(Stored items):
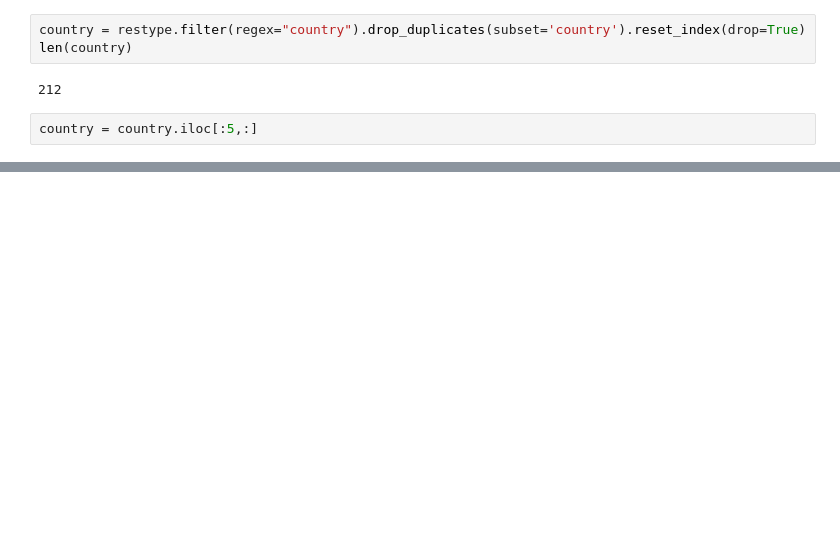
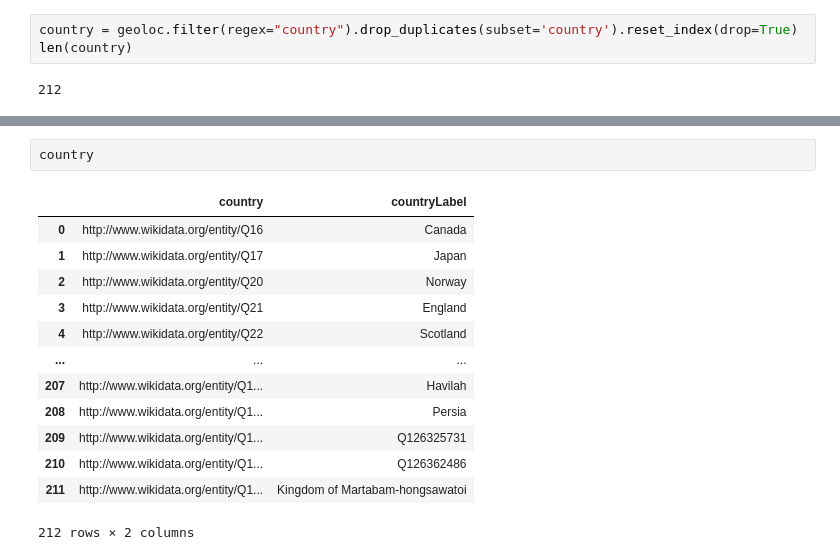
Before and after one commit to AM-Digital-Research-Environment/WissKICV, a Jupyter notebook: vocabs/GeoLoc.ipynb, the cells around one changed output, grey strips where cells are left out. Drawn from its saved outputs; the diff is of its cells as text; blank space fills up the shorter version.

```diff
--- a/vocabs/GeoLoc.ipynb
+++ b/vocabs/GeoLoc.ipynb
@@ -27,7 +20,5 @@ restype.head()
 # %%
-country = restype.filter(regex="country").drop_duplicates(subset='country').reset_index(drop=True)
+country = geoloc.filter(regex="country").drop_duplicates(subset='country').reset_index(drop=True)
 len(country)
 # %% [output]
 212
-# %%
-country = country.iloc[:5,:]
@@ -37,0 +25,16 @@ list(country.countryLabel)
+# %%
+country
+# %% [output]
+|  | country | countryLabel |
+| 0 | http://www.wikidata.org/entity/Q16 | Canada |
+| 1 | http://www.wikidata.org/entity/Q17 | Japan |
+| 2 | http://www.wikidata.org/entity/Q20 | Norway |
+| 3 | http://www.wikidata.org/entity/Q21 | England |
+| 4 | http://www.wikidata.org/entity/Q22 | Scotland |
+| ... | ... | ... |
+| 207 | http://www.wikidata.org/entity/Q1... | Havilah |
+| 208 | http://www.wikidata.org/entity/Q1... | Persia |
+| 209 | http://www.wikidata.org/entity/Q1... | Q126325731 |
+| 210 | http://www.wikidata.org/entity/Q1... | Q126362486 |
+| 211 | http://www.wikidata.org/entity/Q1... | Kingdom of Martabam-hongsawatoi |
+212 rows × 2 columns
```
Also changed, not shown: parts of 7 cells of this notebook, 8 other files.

(Brief): Nothing but the text is wanted: repeat the data above exactly, without its images.

(Task solution):
Before and after one commit to AM-Digital-Research-Environment/WissKICV, a Jupyter notebook: vocabs/GeoLoc.ipynb, the cells around one changed output, grey strips where cells are left out. Drawn from its saved outputs; the diff is of its cells as text; blank space fills up the shorter version.

```diff
--- a/vocabs/GeoLoc.ipynb
+++ b/vocabs/GeoLoc.ipynb
@@ -27,7 +20,5 @@ restype.head()
 # %%
-country = restype.filter(regex="country").drop_duplicates(subset='country').reset_index(drop=True)
+country = geoloc.filter(regex="country").drop_duplicates(subset='country').reset_index(drop=True)
 len(country)
 # %% [output]
 212
-# %%
-country = country.iloc[:5,:]
@@ -37,0 +25,16 @@ list(country.countryLabel)
+# %%
+country
+# %% [output]
+|  | country | countryLabel |
+| 0 | http://www.wikidata.org/entity/Q16 | Canada |
+| 1 | http://www.wikidata.org/entity/Q17 | Japan |
+| 2 | http://www.wikidata.org/entity/Q20 | Norway |
+| 3 | http://www.wikidata.org/entity/Q21 | England |
+| 4 | http://www.wikidata.org/entity/Q22 | Scotland |
+| ... | ... | ... |
+| 207 | http://www.wikidata.org/entity/Q1... | Havilah |
+| 208 | http://www.wikidata.org/entity/Q1... | Persia |
+| 209 | http://www.wikidata.org/entity/Q1... | Q126325731 |
+| 210 | http://www.wikidata.org/entity/Q1... | Q126362486 |
+| 211 | http://www.wikidata.org/entity/Q1... | Kingdom of Martabam-hongsawatoi |
+212 rows × 2 columns
```
Also changed, not shown: parts of 7 cells of this notebook, 8 other files.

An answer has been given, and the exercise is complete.